* **Goal of the exercise**: All of the lines below should be copied word for word.

* **Records provided**:
··········
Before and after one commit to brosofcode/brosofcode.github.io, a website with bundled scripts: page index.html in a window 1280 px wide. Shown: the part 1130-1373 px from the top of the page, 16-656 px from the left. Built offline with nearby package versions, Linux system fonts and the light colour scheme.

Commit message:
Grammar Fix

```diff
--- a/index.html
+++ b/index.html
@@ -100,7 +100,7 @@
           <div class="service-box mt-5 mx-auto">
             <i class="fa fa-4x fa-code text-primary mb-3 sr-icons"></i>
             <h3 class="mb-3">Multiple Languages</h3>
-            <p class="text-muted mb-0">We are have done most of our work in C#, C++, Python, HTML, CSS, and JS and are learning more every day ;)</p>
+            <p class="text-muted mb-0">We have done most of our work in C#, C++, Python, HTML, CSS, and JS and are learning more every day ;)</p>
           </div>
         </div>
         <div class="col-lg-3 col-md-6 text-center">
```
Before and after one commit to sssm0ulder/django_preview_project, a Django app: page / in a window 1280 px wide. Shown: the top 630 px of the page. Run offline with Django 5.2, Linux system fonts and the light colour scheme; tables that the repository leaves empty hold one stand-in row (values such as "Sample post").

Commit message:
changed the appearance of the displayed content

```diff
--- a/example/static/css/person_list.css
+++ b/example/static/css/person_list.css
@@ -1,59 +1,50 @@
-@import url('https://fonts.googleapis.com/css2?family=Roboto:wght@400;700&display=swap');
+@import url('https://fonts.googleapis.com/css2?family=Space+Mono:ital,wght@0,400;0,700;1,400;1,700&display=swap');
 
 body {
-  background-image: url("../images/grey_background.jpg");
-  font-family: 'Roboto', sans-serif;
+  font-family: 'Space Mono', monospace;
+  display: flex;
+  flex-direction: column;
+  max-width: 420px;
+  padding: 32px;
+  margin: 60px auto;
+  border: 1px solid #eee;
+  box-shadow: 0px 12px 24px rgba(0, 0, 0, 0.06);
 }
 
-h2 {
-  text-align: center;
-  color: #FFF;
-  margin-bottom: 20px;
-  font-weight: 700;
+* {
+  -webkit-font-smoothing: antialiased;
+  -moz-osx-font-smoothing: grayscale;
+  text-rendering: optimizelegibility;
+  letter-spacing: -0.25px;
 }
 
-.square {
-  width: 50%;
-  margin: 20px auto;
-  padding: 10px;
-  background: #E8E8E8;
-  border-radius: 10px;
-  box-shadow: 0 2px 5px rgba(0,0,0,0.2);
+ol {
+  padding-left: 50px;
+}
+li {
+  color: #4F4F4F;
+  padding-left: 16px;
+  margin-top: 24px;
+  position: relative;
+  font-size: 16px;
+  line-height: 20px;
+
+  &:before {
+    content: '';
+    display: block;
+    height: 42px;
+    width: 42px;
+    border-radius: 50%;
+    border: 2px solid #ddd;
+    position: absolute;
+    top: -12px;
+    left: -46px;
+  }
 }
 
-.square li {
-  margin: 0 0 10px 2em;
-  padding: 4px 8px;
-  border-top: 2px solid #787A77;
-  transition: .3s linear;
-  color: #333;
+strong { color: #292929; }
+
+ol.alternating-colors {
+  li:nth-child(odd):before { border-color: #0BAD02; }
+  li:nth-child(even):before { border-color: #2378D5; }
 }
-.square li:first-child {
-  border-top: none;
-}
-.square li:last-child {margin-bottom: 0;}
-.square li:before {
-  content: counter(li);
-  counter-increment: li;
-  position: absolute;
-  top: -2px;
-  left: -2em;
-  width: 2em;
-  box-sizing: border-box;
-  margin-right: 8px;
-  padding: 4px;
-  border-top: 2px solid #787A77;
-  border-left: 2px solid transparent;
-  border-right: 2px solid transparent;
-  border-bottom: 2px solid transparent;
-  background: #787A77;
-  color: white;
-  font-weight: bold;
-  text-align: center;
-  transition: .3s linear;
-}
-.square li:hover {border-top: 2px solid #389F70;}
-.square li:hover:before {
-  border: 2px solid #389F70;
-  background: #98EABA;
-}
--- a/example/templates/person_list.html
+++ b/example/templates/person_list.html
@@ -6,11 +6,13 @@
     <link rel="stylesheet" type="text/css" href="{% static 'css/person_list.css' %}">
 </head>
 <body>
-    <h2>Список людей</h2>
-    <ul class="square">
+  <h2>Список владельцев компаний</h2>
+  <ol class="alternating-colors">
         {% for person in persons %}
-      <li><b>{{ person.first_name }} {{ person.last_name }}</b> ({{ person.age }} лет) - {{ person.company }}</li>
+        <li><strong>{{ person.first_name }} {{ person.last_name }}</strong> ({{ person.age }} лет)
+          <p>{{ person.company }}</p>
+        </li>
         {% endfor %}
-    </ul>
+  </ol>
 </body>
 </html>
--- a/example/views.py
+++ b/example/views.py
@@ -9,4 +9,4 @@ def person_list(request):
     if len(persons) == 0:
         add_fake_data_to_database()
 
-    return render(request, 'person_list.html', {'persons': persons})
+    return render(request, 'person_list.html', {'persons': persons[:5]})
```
··········
* **Your solution**:
Before and after one commit to brosofcode/brosofcode.github.io, a website with bundled scripts: page index.html in a window 1280 px wide. Shown: the part 1130-1373 px from the top of the page, 16-656 px from the left. Built offline with nearby package versions, Linux system fonts and the light colour scheme.

Commit message:
Grammar Fix

```diff
--- a/index.html
+++ b/index.html
@@ -100,7 +100,7 @@
           <div class="service-box mt-5 mx-auto">
             <i class="fa fa-4x fa-code text-primary mb-3 sr-icons"></i>
             <h3 class="mb-3">Multiple Languages</h3>
-            <p class="text-muted mb-0">We are have done most of our work in C#, C++, Python, HTML, CSS, and JS and are learning more every day ;)</p>
+            <p class="text-muted mb-0">We have done most of our work in C#, C++, Python, HTML, CSS, and JS and are learning more every day ;)</p>
           </div>
         </div>
         <div class="col-lg-3 col-md-6 text-center">
```
Before and after one commit to sssm0ulder/django_preview_project, a Django app: page / in a window 1280 px wide. Shown: the top 630 px of the page. Run offline with Django 5.2, Linux system fonts and the light colour scheme; tables that the repository leaves empty hold one stand-in row (values such as "Sample post").

Commit message:
changed the appearance of the displayed content

```diff
--- a/example/static/css/person_list.css
+++ b/example/static/css/person_list.css
@@ -1,59 +1,50 @@
-@import url('https://fonts.googleapis.com/css2?family=Roboto:wght@400;700&display=swap');
+@import url('https://fonts.googleapis.com/css2?family=Space+Mono:ital,wght@0,400;0,700;1,400;1,700&display=swap');
 
 body {
-  background-image: url("../images/grey_background.jpg");
-  font-family: 'Roboto', sans-serif;
+  font-family: 'Space Mono', monospace;
+  display: flex;
+  flex-direction: column;
+  max-width: 420px;
+  padding: 32px;
+  margin: 60px auto;
+  border: 1px solid #eee;
+  box-shadow: 0px 12px 24px rgba(0, 0, 0, 0.06);
 }
 
-h2 {
-  text-align: center;
-  color: #FFF;
-  margin-bottom: 20px;
-  font-weight: 700;
+* {
+  -webkit-font-smoothing: antialiased;
+  -moz-osx-font-smoothing: grayscale;
+  text-rendering: optimizelegibility;
+  letter-spacing: -0.25px;
 }
 
-.square {
-  width: 50%;
-  margin: 20px auto;
-  padding: 10px;
-  background: #E8E8E8;
-  border-radius: 10px;
-  box-shadow: 0 2px 5px rgba(0,0,0,0.2);
+ol {
+  padding-left: 50px;
+}
+li {
+  color: #4F4F4F;
+  padding-left: 16px;
+  margin-top: 24px;
+  position: relative;
+  font-size: 16px;
+  line-height: 20px;
+
+  &:before {
+    content: '';
+    display: block;
+    height: 42px;
+    width: 42px;
+    border-radius: 50%;
+    border: 2px solid #ddd;
+    position: absolute;
+    top: -12px;
+    left: -46px;
+  }
 }
 
-.square li {
-  margin: 0 0 10px 2em;
-  padding: 4px 8px;
-  border-top: 2px solid #787A77;
-  transition: .3s linear;
-  color: #333;
+strong { color: #292929; }
+
+ol.alternating-colors {
+  li:nth-child(odd):before { border-color: #0BAD02; }
+  li:nth-child(even):before { border-color: #2378D5; }
 }
-.square li:first-child {
-  border-top: none;
-}
-.square li:last-child {margin-bottom: 0;}
-.square li:before {
-  content: counter(li);
-  counter-increment: li;
-  position: absolute;
-  top: -2px;
-  left: -2em;
-  width: 2em;
-  box-sizing: border-box;
-  margin-right: 8px;
-  padding: 4px;
-  border-top: 2px solid #787A77;
-  border-left: 2px solid transparent;
-  border-right: 2px solid transparent;
-  border-bottom: 2px solid transparent;
-  background: #787A77;
-  color: white;
-  font-weight: bold;
-  text-align: center;
-  transition: .3s linear;
-}
-.square li:hover {border-top: 2px solid #389F70;}
-.square li:hover:before {
-  border: 2px solid #389F70;
-  background: #98EABA;
-}
--- a/example/templates/person_list.html
+++ b/example/templates/person_list.html
@@ -6,11 +6,13 @@
     <link rel="stylesheet" type="text/css" href="{% static 'css/person_list.css' %}">
 </head>
 <body>
-    <h2>Список людей</h2>
-    <ul class="square">
+  <h2>Список владельцев компаний</h2>
+  <ol class="alternating-colors">
         {% for person in persons %}
-      <li><b>{{ person.first_name }} {{ person.last_name }}</b> ({{ person.age }} лет) - {{ person.company }}</li>
+        <li><strong>{{ person.first_name }} {{ person.last_name }}</strong> ({{ person.age }} лет)
+          <p>{{ person.company }}</p>
+        </li>
         {% endfor %}
-    </ul>
+  </ol>
 </body>
 </html>
--- a/example/views.py
+++ b/example/views.py
@@ -9,4 +9,4 @@ def person_list(request):
     if len(persons) == 0:
         add_fake_data_to_database()
 
-    return render(request, 'person_list.html', {'persons': persons})
+    return render(request, 'person_list.html', {'persons': persons[:5]})
```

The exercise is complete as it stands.